### Listed entries
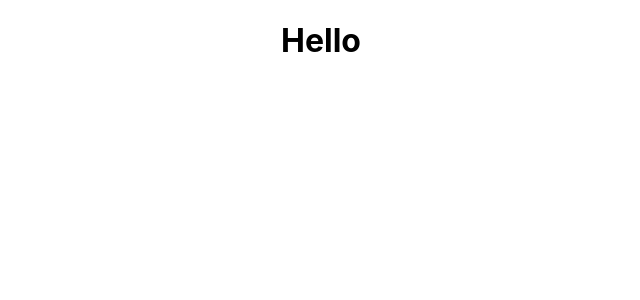
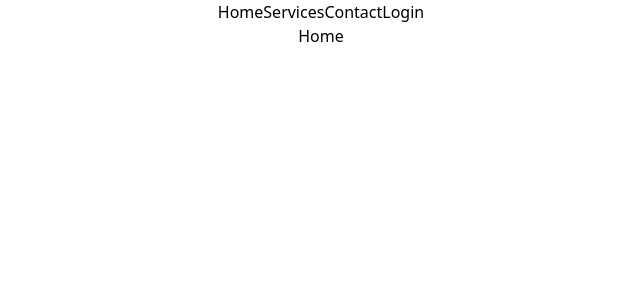
Before and after one commit to sajeeb-me/globetech, a React (Create React App) app: page / in a window 1280 px wide. Shown: the top 300 px of the page, without its empty margins (319-959 px from the left). Built offline with nearby package versions, Linux system fonts and the light colour scheme.

Commit message:
seted up routes

```diff
--- a/package.json
+++ b/package.json
@@ -8,6 +8,7 @@
     "@testing-library/user-event": "^13.5.0",
     "react": "^18.2.0",
     "react-dom": "^18.2.0",
+    "react-router-dom": "^6.3.0",
     "react-scripts": "5.0.1",
     "web-vitals": "^2.1.4"
   },
@@ -34,5 +35,10 @@
       "last 1 firefox version",
       "last 1 safari version"
     ]
+  },
+  "devDependencies": {
+    "autoprefixer": "^10.4.7",
+    "postcss": "^8.4.14",
+    "tailwindcss": "^3.1.6"
   }
 }
--- /dev/null
+++ b/postcss.config.js
@@ -0,0 +1,6 @@
+module.exports = {
+  plugins: {
+    tailwindcss: {},
+    autoprefixer: {},
+  },
+}
--- a/src/App.js
+++ b/src/App.js
@@ -1,11 +1,22 @@
-import logo from './logo.svg';
 import './App.css';
+import Navbar from './components/Navbar';
+import { Routes, Route } from "react-router-dom";
+import Home from './pages/Home/Home';
+import Login from './pages/Login/Login';
+import Services from './pages/Services/Services';
+import Contact from './pages/Contact/Contact';
 
 function App() {
   return (
-    <div className="App">
-      <h1>Hello</h1>
-    </div>
+    <section className="App">
+      <Navbar />
+      <Routes>
+        <Route path='/' element={<Home />} />
+        <Route path='/services' element={<Services />} />
+        <Route path='/contact' element={<Contact />} />
+        <Route path='/login' element={<Login />} />
+      </Routes>
+    </section>
   );
 }
 
--- /dev/null
+++ b/src/components/Navbar.js
@@ -0,0 +1,15 @@
+import React from 'react'
+import { Link } from 'react-router-dom'
+
+function Navbar() {
+    return (
+        <nav>
+            <Link to='/'>Home</Link>
+            <Link to='/services'>Services</Link>
+            <Link to='/contact'>Contact</Link>
+            <Link to='/login'>Login</Link>
+        </nav>
+    )
+}
+
+export default Navbar
--- a/src/index.css
+++ b/src/index.css
@@ -1,13 +1,3 @@
-body {
-  margin: 0;
-  font-family: -apple-system, BlinkMacSystemFont, 'Segoe UI', 'Roboto', 'Oxygen',
-    'Ubuntu', 'Cantarell', 'Fira Sans', 'Droid Sans', 'Helvetica Neue',
-    sans-serif;
-  -webkit-font-smoothing: antialiased;
-  -moz-osx-font-smoothing: grayscale;
-}
-
-code {
-  font-family: source-code-pro, Menlo, Monaco, Consolas, 'Courier New',
-    monospace;
-}
+@tailwind base;
+@tailwind components;
+@tailwind utilities;
--- a/src/index.js
+++ b/src/index.js
@@ -3,11 +3,14 @@ import ReactDOM from 'react-dom/client';
 import './index.css';
 import App from './App';
 import reportWebVitals from './reportWebVitals';
+import { BrowserRouter } from 'react-router-dom';
 
 const root = ReactDOM.createRoot(document.getElementById('root'));
 root.render(
   <React.StrictMode>
-    <App />
+    <BrowserRouter>
+      <App />
+    </BrowserRouter>
   </React.StrictMode>
 );
 
--- /dev/null
+++ b/src/pages/Contact/Contact.js
@@ -0,0 +1,9 @@
+import React from 'react'
+
+function Contact() {
+    return (
+        <div>Contact</div>
+    )
+}
+
+export default Contact
--- /dev/null
+++ b/src/pages/Home/Home.js
@@ -0,0 +1,9 @@
+import React from 'react'
+
+function Home() {
+    return (
+        <div>Home</div>
+    )
+}
+
+export default Home
--- /dev/null
+++ b/src/pages/Login/Login.js
@@ -0,0 +1,9 @@
+import React from 'react'
+
+function Login() {
+    return (
+        <div>Login</div>
+    )
+}
+
+export default Login
--- /dev/null
+++ b/src/pages/Services/Services.js
@@ -0,0 +1,9 @@
+import React from 'react'
+
+function Services() {
+    return (
+        <div>Services</div>
+    )
+}
+
+export default Services
--- /dev/null
+++ b/tailwind.config.js
@@ -0,0 +1,10 @@
+/** @type {import('tailwindcss').Config} */
+module.exports = {
+  content: [
+    "./src/**/*.{js,jsx,ts,tsx}",
+  ],
+  theme: {
+    extend: {},
+  },
+  plugins: [],
+}
```
Also changed, not shown: 1 other file (tests, documents, lock files or other folders).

### What to do
Copy the lines that hold the word "pages". Take them from the records above.

### Solution
+import Home from './pages/Home/Home';
+import Login from './pages/Login/Login';
+import Services from './pages/Services/Services';
+import Contact from './pages/Contact/Contact';
+++ b/src/pages/Contact/Contact.js
+++ b/src/pages/Home/Home.js
+++ b/src/pages/Login/Login.js
+++ b/src/pages/Services/Services.js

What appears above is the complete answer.